Located in the Dordogne, known for it’s picturesque river towns, you can reach Brantôme by flying into Bergerac Airport, or by getting a train to Angoulême and then a bus on to Brantôme. If you are driving, there is a free carpark on Avenue André Maurois, a short walk along the river from the centre of the town.
There is a canoe hire shop next to the free carpark. There are also some small river boat tours available – one next to the Pont Coudé near the famous Moulin restaurant; and one next to La Cabourne restaurant in the old town. You can also walk a circular route along the river, around by the ancient Abbaye de Brantôme, and looping back through the old town.
The Old Town:
Surrounded on all sides by the Dronne river, Brantôme’s old town is a criss-cross of winding streets with lovely riverside restaurants, art galleries, and of course, the obligatory tourist shops.

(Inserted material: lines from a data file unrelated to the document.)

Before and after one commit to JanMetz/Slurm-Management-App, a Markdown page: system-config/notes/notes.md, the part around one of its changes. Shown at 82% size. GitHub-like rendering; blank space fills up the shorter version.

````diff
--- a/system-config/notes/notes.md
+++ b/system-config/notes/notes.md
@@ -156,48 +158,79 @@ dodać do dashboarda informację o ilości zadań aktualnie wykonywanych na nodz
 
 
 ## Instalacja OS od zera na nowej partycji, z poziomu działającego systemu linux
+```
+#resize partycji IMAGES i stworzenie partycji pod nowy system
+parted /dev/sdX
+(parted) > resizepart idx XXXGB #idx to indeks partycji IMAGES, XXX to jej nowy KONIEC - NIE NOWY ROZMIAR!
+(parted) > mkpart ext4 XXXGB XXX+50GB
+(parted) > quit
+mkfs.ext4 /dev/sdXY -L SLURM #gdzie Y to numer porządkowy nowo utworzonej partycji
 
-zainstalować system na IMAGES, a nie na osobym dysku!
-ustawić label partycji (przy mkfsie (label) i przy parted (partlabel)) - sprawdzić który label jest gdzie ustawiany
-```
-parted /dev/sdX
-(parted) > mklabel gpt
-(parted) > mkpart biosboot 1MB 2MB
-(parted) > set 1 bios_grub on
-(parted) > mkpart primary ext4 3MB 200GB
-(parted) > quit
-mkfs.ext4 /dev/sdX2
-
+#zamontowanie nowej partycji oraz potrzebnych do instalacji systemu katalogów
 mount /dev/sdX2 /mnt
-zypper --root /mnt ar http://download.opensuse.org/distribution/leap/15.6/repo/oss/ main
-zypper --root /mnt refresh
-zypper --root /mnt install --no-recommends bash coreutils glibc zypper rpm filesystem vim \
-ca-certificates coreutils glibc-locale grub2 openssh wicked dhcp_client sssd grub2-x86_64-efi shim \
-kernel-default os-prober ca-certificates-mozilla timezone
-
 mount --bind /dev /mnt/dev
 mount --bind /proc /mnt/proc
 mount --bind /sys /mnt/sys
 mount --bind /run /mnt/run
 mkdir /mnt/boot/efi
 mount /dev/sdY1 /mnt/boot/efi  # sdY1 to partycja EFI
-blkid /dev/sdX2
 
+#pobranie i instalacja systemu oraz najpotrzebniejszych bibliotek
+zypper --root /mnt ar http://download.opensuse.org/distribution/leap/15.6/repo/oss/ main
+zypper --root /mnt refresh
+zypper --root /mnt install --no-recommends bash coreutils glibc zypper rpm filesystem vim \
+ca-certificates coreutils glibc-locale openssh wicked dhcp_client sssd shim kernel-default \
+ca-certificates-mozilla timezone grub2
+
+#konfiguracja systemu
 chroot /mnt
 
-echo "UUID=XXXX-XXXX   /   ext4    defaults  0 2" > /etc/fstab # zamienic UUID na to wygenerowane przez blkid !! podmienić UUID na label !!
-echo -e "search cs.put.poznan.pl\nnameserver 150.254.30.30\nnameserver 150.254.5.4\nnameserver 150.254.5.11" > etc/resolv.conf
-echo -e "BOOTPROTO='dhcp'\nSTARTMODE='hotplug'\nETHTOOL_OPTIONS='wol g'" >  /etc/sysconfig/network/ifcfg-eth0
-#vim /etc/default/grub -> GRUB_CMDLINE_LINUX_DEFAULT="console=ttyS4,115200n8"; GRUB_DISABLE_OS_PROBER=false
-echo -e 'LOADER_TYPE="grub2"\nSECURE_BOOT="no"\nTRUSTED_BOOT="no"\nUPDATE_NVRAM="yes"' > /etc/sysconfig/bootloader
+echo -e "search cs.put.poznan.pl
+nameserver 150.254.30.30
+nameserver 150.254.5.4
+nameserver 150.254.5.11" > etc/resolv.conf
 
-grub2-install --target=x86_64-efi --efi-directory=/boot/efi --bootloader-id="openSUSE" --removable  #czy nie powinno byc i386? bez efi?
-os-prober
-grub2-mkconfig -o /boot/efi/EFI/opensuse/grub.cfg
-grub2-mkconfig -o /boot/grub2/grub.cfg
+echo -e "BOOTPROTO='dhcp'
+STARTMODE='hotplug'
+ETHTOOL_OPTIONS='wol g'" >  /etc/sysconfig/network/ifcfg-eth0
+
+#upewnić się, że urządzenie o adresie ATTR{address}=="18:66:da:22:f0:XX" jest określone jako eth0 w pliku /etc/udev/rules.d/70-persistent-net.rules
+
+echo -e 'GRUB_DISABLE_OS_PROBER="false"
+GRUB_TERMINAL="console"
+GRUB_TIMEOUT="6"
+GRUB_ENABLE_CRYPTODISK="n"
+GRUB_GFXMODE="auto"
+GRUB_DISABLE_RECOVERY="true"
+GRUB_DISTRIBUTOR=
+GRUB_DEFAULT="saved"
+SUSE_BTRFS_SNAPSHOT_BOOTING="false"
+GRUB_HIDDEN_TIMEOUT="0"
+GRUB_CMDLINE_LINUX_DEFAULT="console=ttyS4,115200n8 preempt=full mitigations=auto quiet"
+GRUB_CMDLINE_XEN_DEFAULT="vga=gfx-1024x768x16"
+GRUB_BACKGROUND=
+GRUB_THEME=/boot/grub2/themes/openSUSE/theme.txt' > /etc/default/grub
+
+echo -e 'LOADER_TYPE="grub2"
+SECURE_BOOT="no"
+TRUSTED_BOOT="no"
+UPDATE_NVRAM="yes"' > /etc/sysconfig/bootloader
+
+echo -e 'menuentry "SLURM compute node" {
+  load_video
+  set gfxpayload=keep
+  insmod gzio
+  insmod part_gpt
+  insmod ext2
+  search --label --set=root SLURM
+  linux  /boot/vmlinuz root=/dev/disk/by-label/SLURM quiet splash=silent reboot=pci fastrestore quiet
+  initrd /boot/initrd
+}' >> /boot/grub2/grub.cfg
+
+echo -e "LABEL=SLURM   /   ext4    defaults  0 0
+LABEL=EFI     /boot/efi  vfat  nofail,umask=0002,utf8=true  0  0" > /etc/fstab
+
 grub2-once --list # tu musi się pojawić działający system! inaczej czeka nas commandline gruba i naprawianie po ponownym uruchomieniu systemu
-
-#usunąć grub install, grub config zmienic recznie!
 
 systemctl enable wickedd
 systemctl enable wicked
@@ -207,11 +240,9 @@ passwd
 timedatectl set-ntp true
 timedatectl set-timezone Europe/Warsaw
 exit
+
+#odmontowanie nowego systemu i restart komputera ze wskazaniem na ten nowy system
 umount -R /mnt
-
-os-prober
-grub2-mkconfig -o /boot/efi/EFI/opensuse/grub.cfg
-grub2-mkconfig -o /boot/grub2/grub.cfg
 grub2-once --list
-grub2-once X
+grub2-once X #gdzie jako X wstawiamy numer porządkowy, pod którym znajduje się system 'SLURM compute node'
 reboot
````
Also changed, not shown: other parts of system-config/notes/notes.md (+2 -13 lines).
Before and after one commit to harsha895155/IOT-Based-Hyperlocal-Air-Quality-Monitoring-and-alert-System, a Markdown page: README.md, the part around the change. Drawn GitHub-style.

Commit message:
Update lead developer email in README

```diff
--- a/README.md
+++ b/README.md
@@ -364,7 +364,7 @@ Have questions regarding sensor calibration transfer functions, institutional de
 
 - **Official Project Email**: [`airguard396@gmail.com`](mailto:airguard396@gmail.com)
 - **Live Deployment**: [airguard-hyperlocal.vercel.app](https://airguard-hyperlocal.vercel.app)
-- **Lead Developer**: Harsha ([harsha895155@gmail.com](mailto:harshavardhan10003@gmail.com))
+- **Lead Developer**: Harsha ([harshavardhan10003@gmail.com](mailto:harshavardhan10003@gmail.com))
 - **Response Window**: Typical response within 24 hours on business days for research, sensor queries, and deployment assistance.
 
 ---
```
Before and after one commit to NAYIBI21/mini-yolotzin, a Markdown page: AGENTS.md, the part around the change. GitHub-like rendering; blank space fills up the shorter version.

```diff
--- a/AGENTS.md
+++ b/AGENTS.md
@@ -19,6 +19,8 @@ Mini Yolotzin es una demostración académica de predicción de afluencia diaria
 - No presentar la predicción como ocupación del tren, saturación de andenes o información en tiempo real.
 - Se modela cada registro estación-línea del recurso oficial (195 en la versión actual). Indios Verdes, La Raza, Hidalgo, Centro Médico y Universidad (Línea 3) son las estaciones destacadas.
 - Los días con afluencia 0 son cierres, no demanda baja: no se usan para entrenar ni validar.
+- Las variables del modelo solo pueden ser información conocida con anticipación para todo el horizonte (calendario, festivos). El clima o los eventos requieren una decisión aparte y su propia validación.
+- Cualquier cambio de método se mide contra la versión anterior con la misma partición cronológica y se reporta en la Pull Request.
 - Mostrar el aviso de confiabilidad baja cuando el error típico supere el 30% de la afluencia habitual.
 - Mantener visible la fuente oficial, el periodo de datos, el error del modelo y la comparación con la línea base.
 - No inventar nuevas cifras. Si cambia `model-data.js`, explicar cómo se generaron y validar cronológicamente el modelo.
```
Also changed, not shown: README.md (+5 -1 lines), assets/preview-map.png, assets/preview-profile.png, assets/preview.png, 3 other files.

Be warned, this picturesque town gets mobbed with tourists in the high season, so if you want a quiet look around, try visiting in the bridging seasons – perhaps May or September.
The Abbaye and Town Hall:
The Abbaye Saint-Pierre de Brantôme is an old Benedictine abbey founded in 769 by Charlemagne. It has 11th-14th Century additions to the building, and was connected to the new Mairie’s office (Town Hall) in the 18th Century. These grand buildings are set into the hillside to the north of the river opposite the old town.
Le Moulin de l’Abbaye
One building in Brantôme is photographed almost as much as the abbey itself. The picture-perfect Moulin de l’Abbaye Hotel and Restaurant sits next to the Pont Coudè bridge and could not be more quaint! They also have themselves a Michelin starred chef, so they are worth a visit. It is open March-October each year.
If you like this article, you might also like reading about the fairytale village of Verteuil-sur-Charente.
All photos © Hannah Henderson and may not be used without permission (sharing this blog post is fine, though!). Images shot with a Canon DSLR T3i Rebel + Canon EF Lens 50mm 1:1.8 STM; and an iPhone6s.